Billionaire Hariri, who was from the Sunni community and had stepped down as Lebanon's prime minister in October 2004, was killed in a February 14, 2005, suicide blast aimed at his armoured convoy on the Beirut seafront.

The attack sparked protests that drove Syrian troops out of Lebanon after a 29-year deployment.

The court was born out of a UN Security Council resolution and eventually tried four suspects — Ayyash, Merhi, Oneissi and Assad Sabra — in absentia.

The case relied almost exclusively on circumstantial evidence in the form of mobile phone records that prosecutors said showed a Hezbollah cell plotting the attack.

The tribunal originally convicted Ayyash and cleared the other three men.

It said there was no direct evidence of Damascus or its ally Hezbollah's involvement, but that the attack probably involved state actors and that the state with most to gain was Syria.

But in March it found Merhi and Oneissi guilty after an appeal by prosecutors, saying the original trial judges had "erred" by saying there was a lack of evidence. They upheld the acquittal of Sabra.

All three convicted men remain at large as Hezbollah leader Hassan Nasrallah has refused to hand over any of the suspects or to recognise the court.

Lebanese army vehicles drive past a sign showing the portrait of late prime minister Rafik Hariri in the southern city of Sidon, in May. AFP

Dogged by political disputes in Lebanon and controversy over its huge cost and slowness, the court said last July that it would have to close after dealing with all outstanding appeals because it was running out of money.

The closure means a further trial against Ayyash in a separate case involving three attacks aimed at Lebanese politicians in 2004 and 2005 is now unlikely to take place.

The tribunal draws 51 per cent of its budget from donor countries and the rest from Lebanon, which is grappling with its deepest economic crisis since the 1975-1990 civil war.

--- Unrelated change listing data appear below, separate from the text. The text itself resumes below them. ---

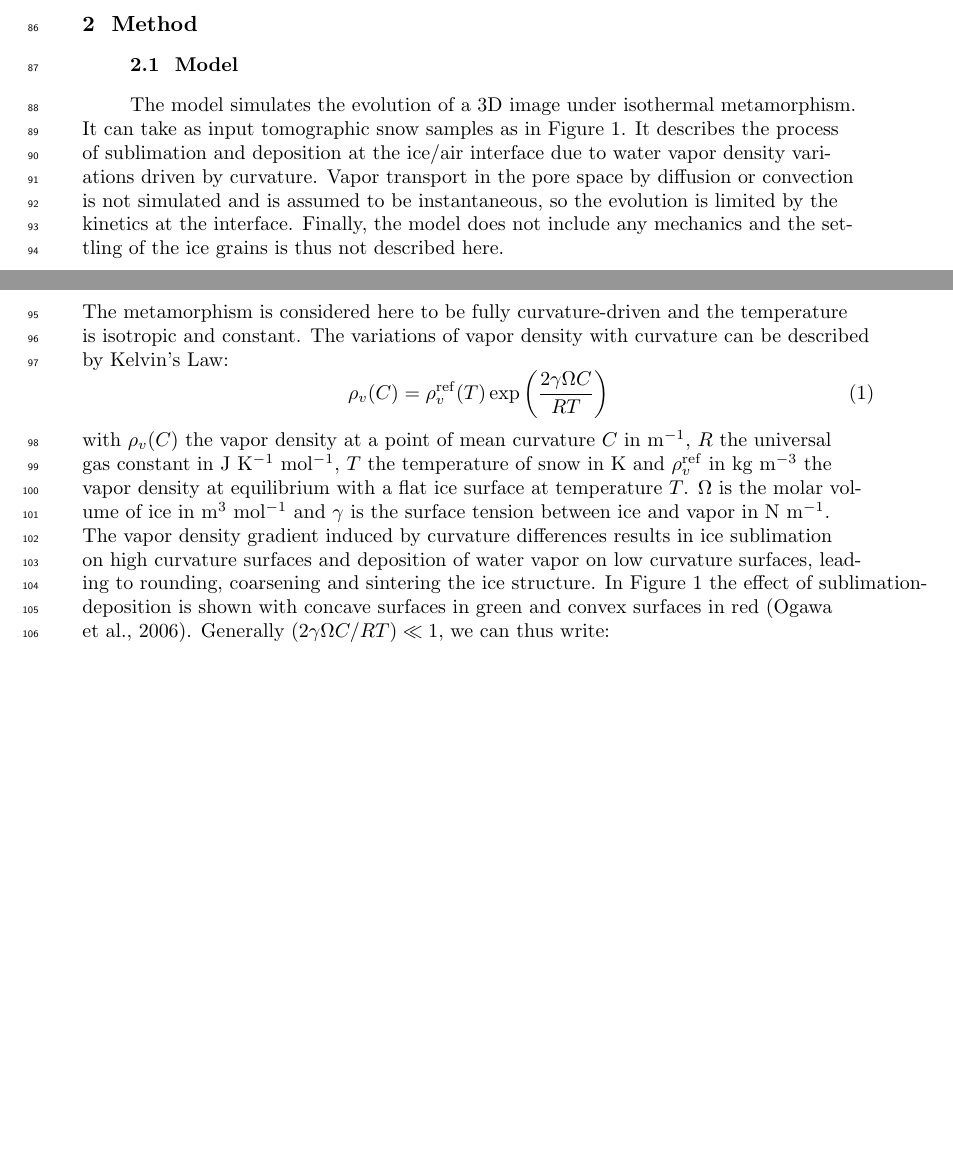
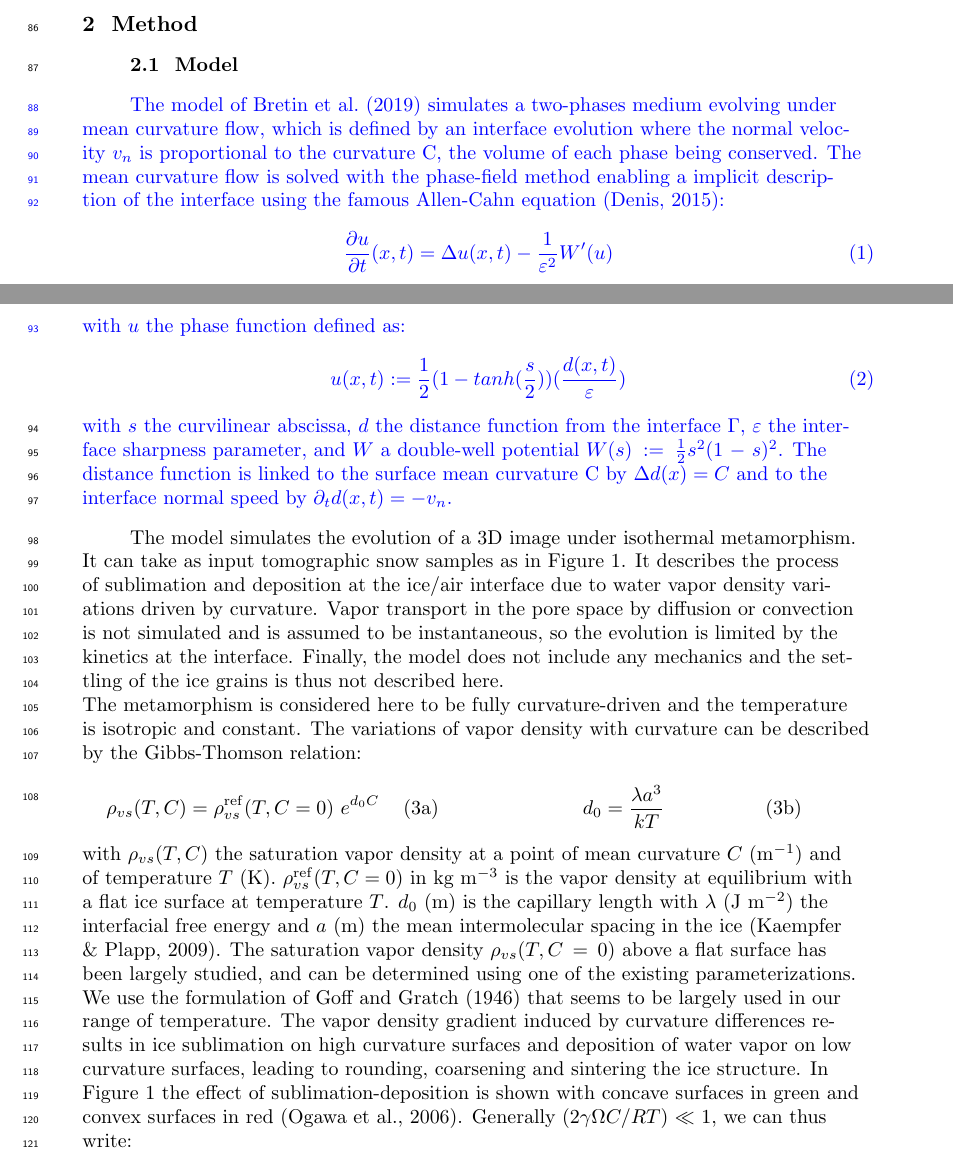
Before and after one commit to LisaBouvet/Arcticle-Snow-3D, a LaTeX document (main.tex): two parts of pages 3 and 4 of 18 before the commit and two parts of pages 3 and 4 of 19 after it, joined at a grey line, cut so that both start at the same text, the shorter picture padded with empty space. Compiled offline with pdfLaTeX.

Commit message:
changement de la loi de Kelvin contre la loi de Gibs-Thomson + changement du texte qui suit la formule (regroupement des explications sur la formulation de Goff-Gratch)

```diff
--- a/main.tex
+++ b/main.tex
@@ -79,12 +78,28 @@ In this article we attend to go further by applying the phase-field growth model
     \label{fig:eboni_sous_volume}
 \end{figure}
 
+\color{blue}
+The model of \citeA{bretin_phase-field_2019} simulates a two-phases medium evolving under mean curvature flow, which is defined by an interface evolution where the normal velocity $v_n$ is proportional to the curvature C, the volume of each phase being conserved. The mean curvature flow is solved with the phase-field method enabling a implicit description of the interface using the famous Allen-Cahn equation \cite{bretin_and_denis_discrete-continuous_2015}:
+\begin{equation}\frac{\partial u}{\partial t}(x, t)=\Delta u(x, t)-\frac{1}{\varepsilon^{2}} W^{\prime}(u)\end{equation}
+\noindent with $u$ the phase function defined as: \begin{equation}
+u(x,t) := \frac{1}{2}(1-tanh(\frac{s}{2}))(\frac{d(x,t)}{\varepsilon})
+\end{equation}
+with $s$ the curvilinear  abscissa, $d$ the distance function from the interface $\Gamma$, $\varepsilon$ the interface sharpness parameter, and $W$ a double-well potential $W(s):=\frac{1}{2} s^{2}(1-s)^{2}$. The distance function  is linked to the surface mean curvature C by $\Delta d(x) = C$ and to the interface normal speed by $\partial_t d (x,t) = - v_n$.
+\color{black}
+
 The model simulates the evolution of a 3D image under isothermal metamorphism. It can take as input tomographic snow samples as in Figure \ref{fig:eboni_sous_volume}. It describes the process of sublimation and deposition at the ice/air interface due to water vapor density variations driven by curvature. Vapor transport in the pore space by diffusion or convection is not simulated and is assumed to be instantaneous, so the evolution is limited by the kinetics at the interface. Finally, the model does not include any mechanics and the settling of the ice grains is thus not described here.\\
 
-The metamorphism is considered here to be fully curvature-driven and the temperature is isotropic and constant. The variations of vapor density with curvature can be described by Kelvin's Law:
-\begin{equation}\rho_v(C)=\rho_v^{\mathrm{ref}}(T) \exp \left(\frac{2 \gamma \Omega C}{R T}\right)\end{equation}
-\noindent with $\rho_v(C)$ the vapor density at a point of mean curvature $C$ in m$^{-1}$, $R$ the universal gas constant in J K$^{-1}$ mol$^{-1}$, $T$ the temperature of snow in K and $\rho_v^{\mathrm{ref}}$ in kg m$^{-3}$ the vapor density at equilibrium with a flat ice surface at temperature $T$. $\Omega$ is the molar volume of ice in m$^3$ mol$^{-1}$ and $\gamma$ is the surface tension between ice and vapor in N m$^{-1}$.
-The vapor density gradient induced by curvature differences results in ice sublimation on high curvature surfaces and deposition of water vapor on low curvature surfaces, leading to rounding, coarsening and sintering the ice structure. In Figure \ref{fig:eboni_sous_volume} the effect of sublimation-deposition is shown with concave surfaces in green and convex surfaces in red \cite{ogawa2006representation}. Generally $(2 \gamma \Omega C / R T) \ll 1$, we can thus write:
+The metamorphism is considered here to be fully curvature-driven and the temperature is isotropic and constant. The variations of vapor density with curvature can be described by the Gibbs-Thomson relation:\\
+\begin{subequations}\label{equ:gibbs}
+\begin{minipage}{0.45\textwidth}\begin{align}
+    \rho_{vs}(T,C)=\rho_{vs}^{\mathrm{ref}}(T, C=0)\ e^{d_0 C}
+\end{align}\end{minipage}
+\begin{minipage}{0.45\textwidth}\begin{align}\label{equ:d0}
+    d_0 = \frac{\lambda a^3}{k T}
+\end{align}\end{minipage}
+\end{subequations}
+
+\noindent with $\rho_{vs}(T, C)$ the saturation vapor density at a point of mean curvature $C$ (m$^{-1}$) and of temperature $T$ (K). $\rho_{vs}^{\mathrm{ref}}(T, C=0)$ in kg m$^{-3}$ is the vapor density at equilibrium with a flat ice surface at temperature $T$. $d_0$ (m) is the capillary length with $\lambda$ (J m$^{-2}$) the interfacial free energy and $a$ (m) the mean intermolecular spacing in the ice \cite{kaempfer_phase-field_2009}. The saturation vapor density $\rho_{vs}(T, C=0)$ above a flat surface has been largely studied, and can be determined using one of the existing parameterizations. We use the formulation of \citeA{gofflow} that seems to be largely used in our range of temperature. The vapor density gradient induced by curvature differences results in ice sublimation on high curvature surfaces and deposition of water vapor on low curvature surfaces, leading to rounding, coarsening and sintering the ice structure. In Figure \ref{fig:eboni_sous_volume} the effect of sublimation-deposition is shown with concave surfaces in green and convex surfaces in red \cite{ogawa2006representation}. Generally $(2 \gamma \Omega C / R T) \ll 1$, we can thus write:
 
 \begin{equation}
 \Delta \rho_v=\rho_v - \rho_v^{\mathrm{ref}} \simeq \rho_v^{\mathrm{ref}}(T)\left(\frac{2 \gamma \Omega C}{R T}\right)\label{eq:kelv_lin}
```
Also changed, not shown: main.tex (1 more changed lines).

Updated: June 16, 2022, 3:34 PM
EDITOR'S PICKS
NEWSLETTERS
MORE FROM THE NATIONAL